▶ **Data shown**
::::::

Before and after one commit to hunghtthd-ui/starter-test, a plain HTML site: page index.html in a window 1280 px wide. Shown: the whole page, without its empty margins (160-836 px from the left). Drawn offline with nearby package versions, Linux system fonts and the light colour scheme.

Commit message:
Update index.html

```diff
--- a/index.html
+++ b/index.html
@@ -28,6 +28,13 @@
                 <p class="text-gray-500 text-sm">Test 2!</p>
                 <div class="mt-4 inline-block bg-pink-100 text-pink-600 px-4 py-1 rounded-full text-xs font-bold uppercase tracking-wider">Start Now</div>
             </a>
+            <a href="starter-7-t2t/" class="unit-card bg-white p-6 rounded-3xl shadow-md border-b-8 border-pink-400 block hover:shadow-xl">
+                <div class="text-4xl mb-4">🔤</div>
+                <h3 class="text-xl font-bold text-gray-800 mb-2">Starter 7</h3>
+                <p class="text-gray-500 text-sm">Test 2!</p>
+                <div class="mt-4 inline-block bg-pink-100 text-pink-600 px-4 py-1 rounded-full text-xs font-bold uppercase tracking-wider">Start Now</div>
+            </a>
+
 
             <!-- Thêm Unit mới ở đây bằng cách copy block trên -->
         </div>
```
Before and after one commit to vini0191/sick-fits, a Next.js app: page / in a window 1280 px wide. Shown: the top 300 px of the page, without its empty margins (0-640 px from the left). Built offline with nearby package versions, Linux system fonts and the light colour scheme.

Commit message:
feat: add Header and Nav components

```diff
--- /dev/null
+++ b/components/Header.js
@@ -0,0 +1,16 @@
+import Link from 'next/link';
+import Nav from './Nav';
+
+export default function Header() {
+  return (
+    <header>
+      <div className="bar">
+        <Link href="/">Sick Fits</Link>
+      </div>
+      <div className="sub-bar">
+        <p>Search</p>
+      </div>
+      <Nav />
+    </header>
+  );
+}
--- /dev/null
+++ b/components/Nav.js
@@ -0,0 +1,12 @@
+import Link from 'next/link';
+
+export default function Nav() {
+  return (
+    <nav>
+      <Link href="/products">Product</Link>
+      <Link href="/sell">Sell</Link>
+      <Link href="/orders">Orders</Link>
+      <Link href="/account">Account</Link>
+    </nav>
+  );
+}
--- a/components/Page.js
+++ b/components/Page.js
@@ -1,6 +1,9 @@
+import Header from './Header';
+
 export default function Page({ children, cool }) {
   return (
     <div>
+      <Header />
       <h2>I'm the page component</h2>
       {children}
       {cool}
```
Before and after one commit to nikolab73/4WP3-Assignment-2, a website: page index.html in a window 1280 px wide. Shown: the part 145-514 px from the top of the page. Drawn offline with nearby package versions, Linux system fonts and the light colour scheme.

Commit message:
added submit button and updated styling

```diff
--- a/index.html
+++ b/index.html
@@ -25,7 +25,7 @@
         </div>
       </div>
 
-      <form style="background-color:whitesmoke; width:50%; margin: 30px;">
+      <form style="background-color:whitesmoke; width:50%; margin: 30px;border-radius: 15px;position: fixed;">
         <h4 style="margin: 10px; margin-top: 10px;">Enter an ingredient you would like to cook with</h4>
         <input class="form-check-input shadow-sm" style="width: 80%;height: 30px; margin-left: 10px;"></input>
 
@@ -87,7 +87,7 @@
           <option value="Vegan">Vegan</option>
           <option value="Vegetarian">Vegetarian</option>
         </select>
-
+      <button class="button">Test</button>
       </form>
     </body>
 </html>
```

::::::

▶ **Your task**
Without changing a word, write out each entry again.

▶ **Response area**
Before and after one commit to hunghtthd-ui/starter-test, a plain HTML site: page index.html in a window 1280 px wide. Shown: the whole page, without its empty margins (160-836 px from the left). Drawn offline with nearby package versions, Linux system fonts and the light colour scheme.

Commit message:
Update index.html

```diff
--- a/index.html
+++ b/index.html
@@ -28,6 +28,13 @@
                 <p class="text-gray-500 text-sm">Test 2!</p>
                 <div class="mt-4 inline-block bg-pink-100 text-pink-600 px-4 py-1 rounded-full text-xs font-bold uppercase tracking-wider">Start Now</div>
             </a>
+            <a href="starter-7-t2t/" class="unit-card bg-white p-6 rounded-3xl shadow-md border-b-8 border-pink-400 block hover:shadow-xl">
+                <div class="text-4xl mb-4">🔤</div>
+                <h3 class="text-xl font-bold text-gray-800 mb-2">Starter 7</h3>
+                <p class="text-gray-500 text-sm">Test 2!</p>
+                <div class="mt-4 inline-block bg-pink-100 text-pink-600 px-4 py-1 rounded-full text-xs font-bold uppercase tracking-wider">Start Now</div>
+            </a>
+
 
             <!-- Thêm Unit mới ở đây bằng cách copy block trên -->
         </div>
```
Before and after one commit to vini0191/sick-fits, a Next.js app: page / in a window 1280 px wide. Shown: the top 300 px of the page, without its empty margins (0-640 px from the left). Built offline with nearby package versions, Linux system fonts and the light colour scheme.

Commit message:
feat: add Header and Nav components

```diff
--- /dev/null
+++ b/components/Header.js
@@ -0,0 +1,16 @@
+import Link from 'next/link';
+import Nav from './Nav';
+
+export default function Header() {
+  return (
+    <header>
+      <div className="bar">
+        <Link href="/">Sick Fits</Link>
+      </div>
+      <div className="sub-bar">
+        <p>Search</p>
+      </div>
+      <Nav />
+    </header>
+  );
+}
--- /dev/null
+++ b/components/Nav.js
@@ -0,0 +1,12 @@
+import Link from 'next/link';
+
+export default function Nav() {
+  return (
+    <nav>
+      <Link href="/products">Product</Link>
+      <Link href="/sell">Sell</Link>
+      <Link href="/orders">Orders</Link>
+      <Link href="/account">Account</Link>
+    </nav>
+  );
+}
--- a/components/Page.js
+++ b/components/Page.js
@@ -1,6 +1,9 @@
+import Header from './Header';
+
 export default function Page({ children, cool }) {
   return (
     <div>
+      <Header />
       <h2>I'm the page component</h2>
       {children}
       {cool}
```
Before and after one commit to nikolab73/4WP3-Assignment-2, a website: page index.html in a window 1280 px wide. Shown: the part 145-514 px from the top of the page. Drawn offline with nearby package versions, Linux system fonts and the light colour scheme.

Commit message:
added submit button and updated styling

```diff
--- a/index.html
+++ b/index.html
@@ -25,7 +25,7 @@
         </div>
       </div>
 
-      <form style="background-color:whitesmoke; width:50%; margin: 30px;">
+      <form style="background-color:whitesmoke; width:50%; margin: 30px;border-radius: 15px;position: fixed;">
         <h4 style="margin: 10px; margin-top: 10px;">Enter an ingredient you would like to cook with</h4>
         <input class="form-check-input shadow-sm" style="width: 80%;height: 30px; margin-left: 10px;"></input>
 
@@ -87,7 +87,7 @@
           <option value="Vegan">Vegan</option>
           <option value="Vegetarian">Vegetarian</option>
         </select>
-
+      <button class="button">Test</button>
       </form>
     </body>
 </html>
```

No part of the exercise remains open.